_What you should do:_ How many lines in the data below have the string "redesign"? Reply with the number alone.

_Source material:_
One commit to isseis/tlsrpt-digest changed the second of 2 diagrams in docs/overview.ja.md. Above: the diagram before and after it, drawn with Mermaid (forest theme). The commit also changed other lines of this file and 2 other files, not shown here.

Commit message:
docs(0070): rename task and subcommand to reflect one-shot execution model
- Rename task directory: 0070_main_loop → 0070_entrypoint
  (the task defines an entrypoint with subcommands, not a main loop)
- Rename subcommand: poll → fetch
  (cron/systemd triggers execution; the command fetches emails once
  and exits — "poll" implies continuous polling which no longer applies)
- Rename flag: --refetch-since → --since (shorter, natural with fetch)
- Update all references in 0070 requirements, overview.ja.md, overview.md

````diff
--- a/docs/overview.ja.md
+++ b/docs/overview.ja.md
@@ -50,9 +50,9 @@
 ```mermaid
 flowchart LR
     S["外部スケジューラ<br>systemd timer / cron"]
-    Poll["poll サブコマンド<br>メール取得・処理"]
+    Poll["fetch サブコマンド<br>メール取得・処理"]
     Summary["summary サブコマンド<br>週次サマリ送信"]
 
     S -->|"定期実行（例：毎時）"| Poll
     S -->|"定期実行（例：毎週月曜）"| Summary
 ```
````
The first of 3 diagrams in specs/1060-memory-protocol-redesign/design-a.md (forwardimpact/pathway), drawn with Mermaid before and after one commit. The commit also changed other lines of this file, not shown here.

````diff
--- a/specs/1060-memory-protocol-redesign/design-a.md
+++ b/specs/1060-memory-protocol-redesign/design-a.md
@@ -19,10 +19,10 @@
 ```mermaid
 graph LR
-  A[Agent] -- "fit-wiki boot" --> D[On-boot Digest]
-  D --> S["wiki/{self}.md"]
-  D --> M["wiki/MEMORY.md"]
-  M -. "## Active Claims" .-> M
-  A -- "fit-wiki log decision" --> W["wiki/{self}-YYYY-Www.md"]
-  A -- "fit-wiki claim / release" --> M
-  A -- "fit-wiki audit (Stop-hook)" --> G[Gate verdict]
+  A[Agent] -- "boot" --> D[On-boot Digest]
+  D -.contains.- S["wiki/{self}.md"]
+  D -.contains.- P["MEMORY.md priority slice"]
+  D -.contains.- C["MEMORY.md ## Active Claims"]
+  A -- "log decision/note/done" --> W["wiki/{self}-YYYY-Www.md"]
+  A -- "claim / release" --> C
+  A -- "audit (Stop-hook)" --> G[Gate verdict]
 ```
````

_Answer for this exercise:_ 3